    An example is - Appassionata Strings, which are the best overall sampled strings.  You simply HAVE to use them in order to do virtual string recordings.  But they actually have fewer articulations than the orchestral strings (which definitely sound thin though that makes them good for divisi sections).  

    Of the other strings in existence the LASS seem the second best after VSL.  And this is because of the use of different-character divisi sections that can be combined into the final single line.  This is a monster that keeps rearing its head - DIVISI.  It must be incorporated as a basic part of the sampling process, not an afterthought, because what makes sampled strings do the various bad things they do is probably the fact that you are taking 21 players and turning them into a single mass.  What may prove this is that if you take any given library and record pure string ensemble writing - no other instruments - they always sound better.  In other words certain things are happening to the overall sound of the sampled string ensemble in a larger orchestral context that do not happen in a live orchestra.  Why? Probably because of this phenomenon of reducing a whole ensemble of players into one simple mass.  It will never work, completely.

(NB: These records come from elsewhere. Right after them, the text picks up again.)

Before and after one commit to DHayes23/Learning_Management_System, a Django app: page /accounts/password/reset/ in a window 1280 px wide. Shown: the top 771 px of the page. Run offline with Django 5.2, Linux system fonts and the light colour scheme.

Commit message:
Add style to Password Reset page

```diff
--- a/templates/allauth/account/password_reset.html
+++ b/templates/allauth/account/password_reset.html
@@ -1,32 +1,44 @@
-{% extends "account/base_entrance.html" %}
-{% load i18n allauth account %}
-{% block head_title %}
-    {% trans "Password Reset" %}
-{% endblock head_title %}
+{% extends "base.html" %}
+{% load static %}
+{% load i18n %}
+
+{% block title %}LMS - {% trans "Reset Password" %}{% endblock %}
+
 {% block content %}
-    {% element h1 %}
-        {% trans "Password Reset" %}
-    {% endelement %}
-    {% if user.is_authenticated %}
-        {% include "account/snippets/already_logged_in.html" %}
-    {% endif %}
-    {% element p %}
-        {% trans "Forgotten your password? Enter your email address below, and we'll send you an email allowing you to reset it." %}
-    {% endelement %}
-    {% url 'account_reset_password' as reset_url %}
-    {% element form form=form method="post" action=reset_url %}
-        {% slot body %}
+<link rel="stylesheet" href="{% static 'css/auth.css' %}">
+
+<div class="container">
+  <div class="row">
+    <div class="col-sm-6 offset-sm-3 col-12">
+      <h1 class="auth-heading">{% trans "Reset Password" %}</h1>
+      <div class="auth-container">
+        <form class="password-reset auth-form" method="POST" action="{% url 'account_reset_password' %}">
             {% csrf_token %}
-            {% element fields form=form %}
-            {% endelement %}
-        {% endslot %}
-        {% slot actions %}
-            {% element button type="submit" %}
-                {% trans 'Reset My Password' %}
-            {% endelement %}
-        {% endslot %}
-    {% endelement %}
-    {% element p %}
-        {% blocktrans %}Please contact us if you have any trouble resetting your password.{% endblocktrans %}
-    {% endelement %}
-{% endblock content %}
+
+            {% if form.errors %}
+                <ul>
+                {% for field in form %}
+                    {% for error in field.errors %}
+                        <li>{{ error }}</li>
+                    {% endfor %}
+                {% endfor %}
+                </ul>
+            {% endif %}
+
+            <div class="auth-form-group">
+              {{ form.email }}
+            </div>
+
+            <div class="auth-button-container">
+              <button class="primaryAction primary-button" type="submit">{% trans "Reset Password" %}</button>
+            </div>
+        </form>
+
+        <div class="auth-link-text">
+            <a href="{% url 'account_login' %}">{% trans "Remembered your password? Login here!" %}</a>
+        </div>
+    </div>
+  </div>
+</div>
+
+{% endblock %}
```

    Of course VSL know this and I predict they are going to pull a divisi card out of  their sleeves soon. I'll bet that the Dimension Brass approach which they have pioneered - separating simultaneously playing instruments - is a smaller scale dry run for the big challenge of the divisi/tutti recording of the strings.  This same company used an extremely innovative method for recording humanly impossible velocity differences on piano, which were what was missing from all other sampled pianos.  The same kind of innovation is almost certainly in the works right now with the strings. 

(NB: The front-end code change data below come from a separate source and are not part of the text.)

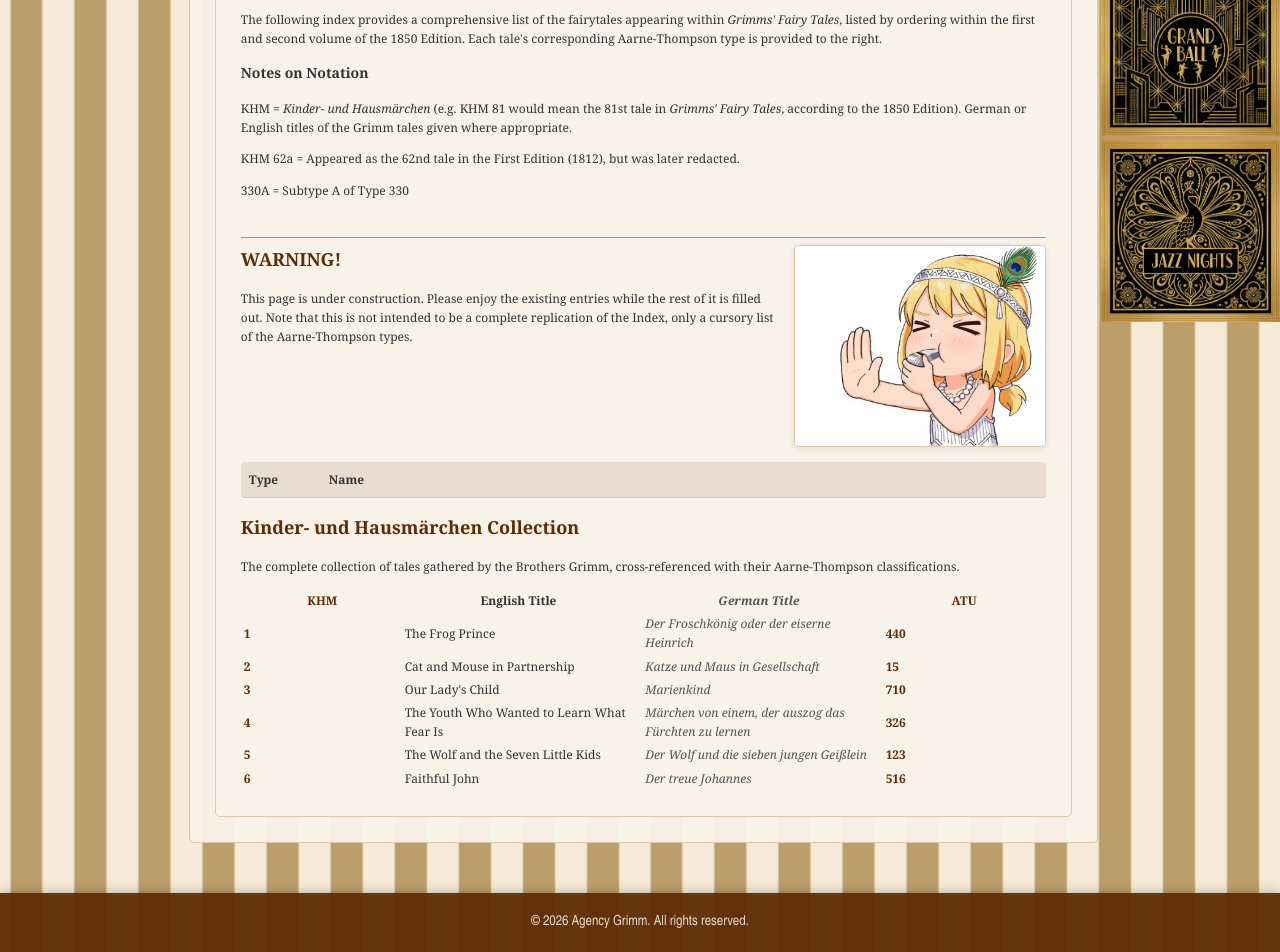
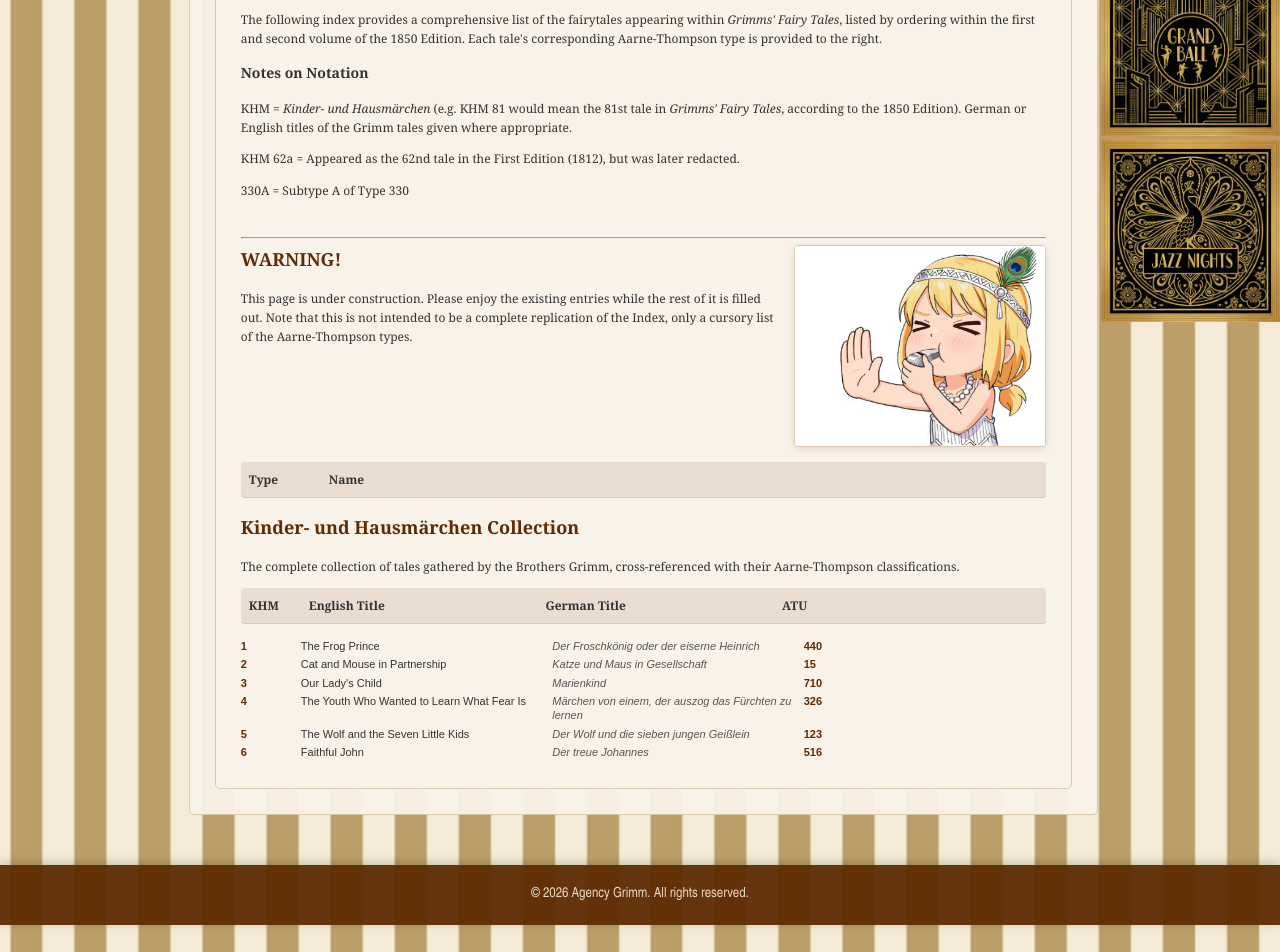
Before and after one commit to johnhopes-collab/grimmsdetectiveagency, a Jekyll site: the page built from archives/khm.html, in a window 1280 px wide. Shown: the part 913-1865 px from the top of the page. Built offline with Jekyll 4.4.1, drawn with Linux system fonts in a browser that asks for light colours.

Commit message:
Update khm.html

```diff
--- a/archives/khm.html
+++ b/archives/khm.html
@@ -24,66 +24,59 @@ title: Archives / Aarne-Thompson Index / KHM Ordering
   <h2>Kinder- und Hausmärchen Collection</h2>
     <p>The complete collection of tales gathered by the Brothers Grimm, cross-referenced with their Aarne-Thompson classifications.</p>
 
-    <div class="grimm-table-container">
-        <table class="grimm-table">
-            <thead class="grimm-table-header">
-                <tr>
-                    <th class="grimm-khm">KHM</th>
-                    <th class="grimm-english">English Title</th>
-                    <th class="grimm-german">German Title</th>
-                    <th class="grimm-atu">ATU</th>
-                </tr>
-            </thead>
-            <tbody>
-                <tr>
-                    <td class="grimm-khm">1</td>
-                    <td class="grimm-english" data-tooltip="A princess's ball falls into a well. A frog retrieves it in exchange for companionship. When she refuses to keep her promise, her father forces her to honor it. The frog transforms into a prince when shown kindness (or in some versions, when thrown against a wall).">
-                        The Frog Prince
-                    </td>
-                    <td class="grimm-german">Der Froschkönig oder der eiserne Heinrich</td>
-                    <td class="grimm-atu">440</td>
-                </tr>
-                <tr>
-                    <td class="grimm-khm">2</td>
-                    <td class="grimm-english" data-tooltip="A cat and mouse decide to live together and store a pot of fat for winter. The cat repeatedly lies about attending godparent duties to secretly eat the fat. When winter comes and the mouse discovers the deception, the cat eats the mouse as well.">
-                        Cat and Mouse in Partnership
-                    </td>
-                    <td class="grimm-german">Katze und Maus in Gesellschaft</td>
-                    <td class="grimm-atu">15</td>
-                </tr>
-                <tr>
-                    <td class="grimm-khm">3</td>
-                    <td class="grimm-english" data-tooltip="A poor woodcutter gives his daughter to the Virgin Mary to raise. The girl is given keys to thirteen doors in heaven but forbidden to open one. Her curiosity leads her to disobey, and she lies about it. As punishment, she loses her speech and is cast out. She marries a king but continues to lose her children until she confesses her sin.">
-                        Our Lady's Child
-                    </td>
-                    <td class="grimm-german">Marienkind</td>
-                    <td class="grimm-atu">710</td>
-                </tr>
-                <tr>
-                    <td class="grimm-khm">4</td>
-                    <td class="grimm-english" data-tooltip="A fearless young man travels to learn what fear is. He spends nights in haunted places, encounters ghosts and demons, but remains unafraid. Only when his wife pours cold water with fish on him while he sleeps does he finally experience fear and shuddering.">
-                        The Youth Who Wanted to Learn What Fear Is
-                    </td>
-                    <td class="grimm-german">Märchen von einem, der auszog das Fürchten zu lernen</td>
-                    <td class="grimm-atu">326</td>
-                </tr>
-                <tr>
-                    <td class="grimm-khm">5</td>
-                    <td class="grimm-english" data-tooltip="A mother goat warns her seven kids about the wolf before leaving. The wolf tricks them by disguising his voice and paws. He devours six kids, but the youngest hides. When the mother returns, she and the surviving kid cut open the sleeping wolf's belly, rescue the others, and fill the wolf with stones, causing him to drown.">
-                        The Wolf and the Seven Little Kids
-                    </td>
-                    <td class="grimm-german">Der Wolf und die sieben jungen Geißlein</td>
-                    <td class="grimm-atu">123</td>
-                </tr>
-                <tr>
-                    <td class="grimm-khm">6</td>
-                    <td class="grimm-english" data-tooltip="A dying king entrusts his son to his faithful servant John. John's loyalty is tested when he must save the prince multiple times, even at the cost of being turned to stone. The prince eventually discovers John's sacrifices and restores him through his own children's blood, showing the depth of true loyalty.">
-                        Faithful John
-                    </td>
-                    <td class="grimm-german">Der treue Johannes</td>
-                    <td class="grimm-atu">516</td>
-                </tr>
-            </tbody>
-        </table>
+    <!-- Header Row -->
+    <div class="grimm-header">
+        <div class="grimm-header-khm">KHM</div>
+        <div class="grimm-header-english">English Title</div>
+        <div class="grimm-header-german">German Title</div>
+        <div class="grimm-header-atu">ATU</div>
     </div>
+
+    <!-- Grimm Entries -->
+    <div class="grimm-container">
+
+        <div class="grimm-row">
+            <div class="grimm-khm">1</div>
+            <div class="grimm-english">The Frog Prince</div>
+            <div class="grimm-german">Der Froschkönig oder der eiserne Heinrich</div>
+            <div class="grimm-atu">440</div>
+        </div>
+
+        <div class="grimm-row">
+            <div class="grimm-khm">2</div>
+            <div class="grimm-english">Cat and Mouse in Partnership</div>
+            <div class="grimm-german">Katze und Maus in Gesellschaft</div>
+            <div class="grimm-atu">15</div>
+        </div>
+
+        <div class="grimm-row">
+            <div class="grimm-khm">3</div>
+            <div class="grimm-english">Our Lady's Child</div>
+            <div class="grimm-german">Marienkind</div>
+            <div class="grimm-atu">710</div>
+        </div>
+
+        <div class="grimm-row">
+            <div class="grimm-khm">4</div>
+            <div class="grimm-english">The Youth Who Wanted to Learn What Fear Is</div>
+            <div class="grimm-german">Märchen von einem, der auszog das Fürchten zu lernen</div>
+            <div class="grimm-atu">326</div>
+        </div>
+
+        <div class="grimm-row">
+            <div class="grimm-khm">5</div>
+            <div class="grimm-english">The Wolf and the Seven Little Kids</div>
+            <div class="grimm-german">Der Wolf und die sieben jungen Geißlein</div>
+            <div class="grimm-atu">123</div>
+        </div>
+
+        <div class="grimm-row">
+            <div class="grimm-khm">6</div>
+            <div class="grimm-english">Faithful John</div>
+            <div class="grimm-german">Der treue Johannes</div>
+            <div class="grimm-atu">516</div>
+        </div>
+
+    </div>
+
 </div>
```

  • Hey Jet, if you want half of a section playing there are a few methods to go about it:

    In your project you can have separate midi tracks for each of the A, B, and C divisions of each string section.  The C section equals approximately the same number of players as the A and B sections throughout the library, although I find they have them a bit quieter in the mix (probably because they were recorded farther from the decca tree)  so you can just use the A and B sections during a half section part, or just the C division (I kind of the sound of the first  because the A divisions are very dry and the B and very expressive, so they handle more flexible lines better).  

    As for having them all on a single midi track, there is a trick using the auto arranger tool: Set the A and B divisions to play the A part of the chord and the C section to play the B part of the chord  (set each track to the same midi channel).  Next, when playing any line, just place a note below the playable range of the melodic line that you write, the C division will be routed to that note so you only hear A and B.  Flip flop this for the Basses if you are using the CPCkeyswitcher.


  • Justin,

    That's a nice workaround about putting the C fiddles on a note below their register. I hadn't thought of that.

    Thanks,

    JET


  •  In my humble opinion, strings are NOT the hardest to emulate, not even those of "medium" ( not mediocre) quality.

    The THING that STILL seems to throw most everyone off is timpani!

    There is not not ONE single company that I can think of that has a demonstrably, halfway *decent* timpani, let alone a FABULOUS timpani!

    (Haven't heard VSL timpani yet, either solo or ensemble, so, If someone could point me in the direction proper?) :)